This is the kind of point Kierkegaard loved to press in order to puncture that easy sort of “historical” assurance in his works. As he pointed out, after 1,800 years, in the context of Christendom, Jesus looks pretty obvious. I mean, look at his impact on world history, right? He’s got to be truth; it’s so clear. But that’s not how we’re supposed to come to Jesus. At some point we have to make a decision about the Christ who is contemporaneous with us–a Christ whose claims, when taken seriously, are a bit ridiculous–indeed blasphemous, if false. We have to make a decision about a man at whom we might take offense.
Christians ought to be sobered by this thought in two ways.
First, if you’ve never been struck by the offense of the Incarnation, of Jesus’ claims, there’s a good chance you have not processed the Gospel.
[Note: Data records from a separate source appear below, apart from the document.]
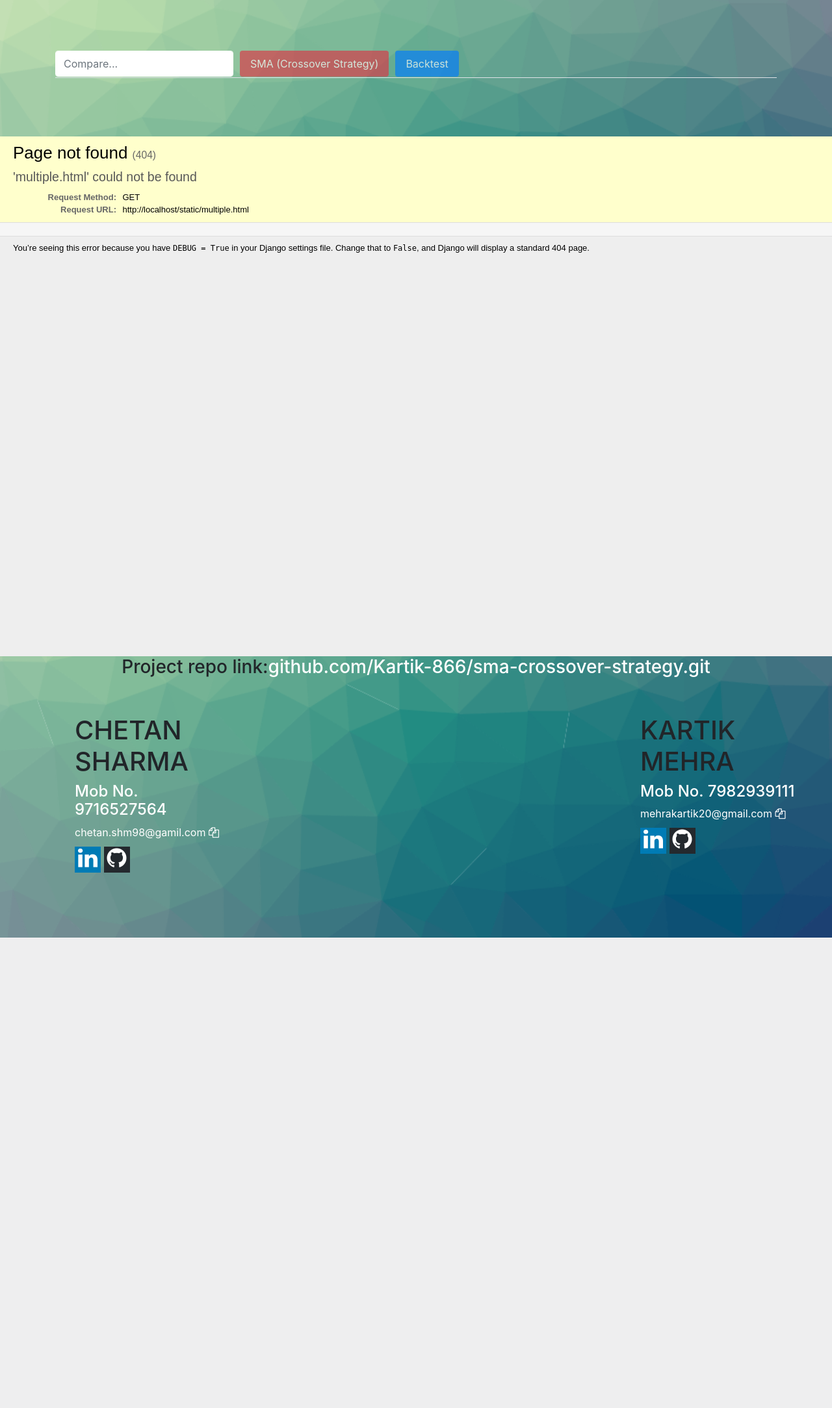
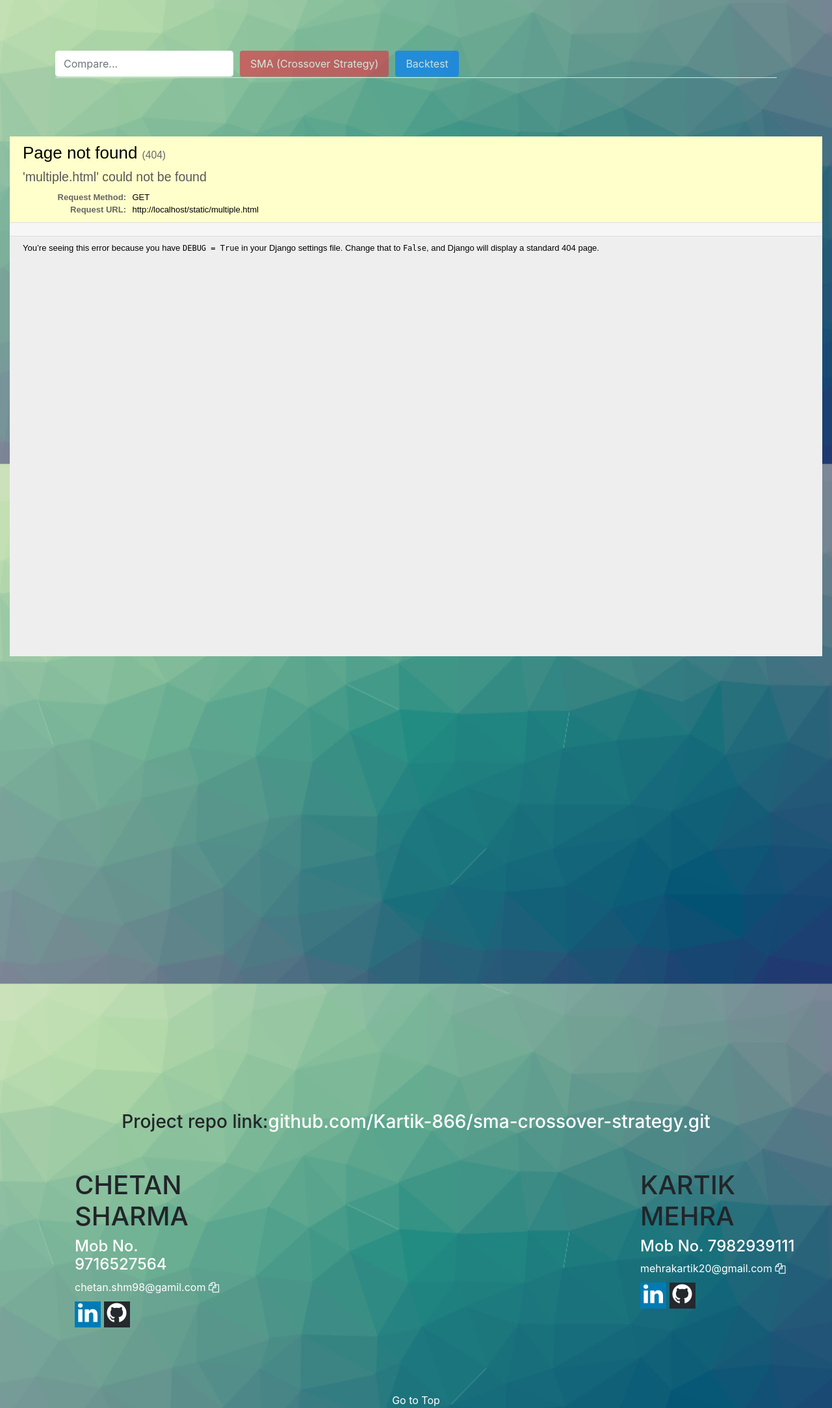
Before and after one commit to mehrakartik/sma-crossover-strategy, a Django app: template templates/Compare.html in a window 1280 px wide. Shown: the part 86-2253 px from the top of the page at 65% size. Before the commit the page ends 1529 px from the top, so only its background shows below. Run offline with Django 3.2, Linux system fonts and the light colour scheme; the template is opened without the code that fills it, so the values that code supplies are empty; some libraries are stand-ins or nearby versions.

Commit message:
aboutus position error fixed and go to top button added

```diff
--- a/templates/Compare.html
+++ b/templates/Compare.html
@@ -148,7 +148,7 @@
 
 </div>
 
-
+<div class="container-fluid" style="padding-bottom: 1000px;">
 
 <iframe src='{% static "multiple.html"%}' frameborder="0" scrolling="no" width="100%" height="800" align="right" >
 </iframe>
@@ -156,7 +156,7 @@
 
 
 
-</div>
+
 
 
   <center>
@@ -202,6 +202,10 @@
 </div>
 
 
+<div style="text-align:center;">
+<a href="#Top" style="color: white;">Go to Top</a>
+</div>
+
 
 
 <!-- Optional JavaScript -->
```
I’m not saying you’re not a Christian. It’s a silly, romantic idea that everybody has to suffer some intellectual crisis of faith in order for their faith to be authentic or valid. I’m saying that the message of the Gospel, that God himself has come to save us in this man, Jesus, is a bold, brilliant, non-obvious claim which confronts our human sensibilities at every level. It’s kind of like the ontological counterpart to grace: if it’s stopped astonishing you and converting you, or it never has, you may need to do some self-examination and see whether or not you really heard it in the first place.
Second, for those of us looking to teach and preach the Gospel of this Jesus, the paradox, we must be aware of our hearers. For those of us in the Christ-haunted parts of the culture where Jesus’ name still evokes a sort of ill-informed respect, or reverence, it may be profitable to inject a little Kierkegaardian-note into things. Let people hear the offense and decide on Jesus, not simply persist in their vague, pleasant, respect for him. On the flipside, many in the culture no longer have the feeling of 2,000 years of history backing Jesus’ claims, making him more plausible, or obvious to them. For them, Jesus is just another Jew going down to get baptized with the others who happened to have a lot of high-sounding claims made about him. In a lot of ways this is a blessing. We don’t have Kierkegaard’s problem of re-introducing Christianity to people who already think they believe it. We have far more first-time hearers than before. Still, that means the offense is live for them. We need to be conscious of that. If we go about our preaching and teaching as if Jesus was equally obvious to all, we will fail to actually engage our hearers.
May we never forget the offense, the shocking ordinariness of Jesus, the God you’d never notice.
Soli Deo Gloria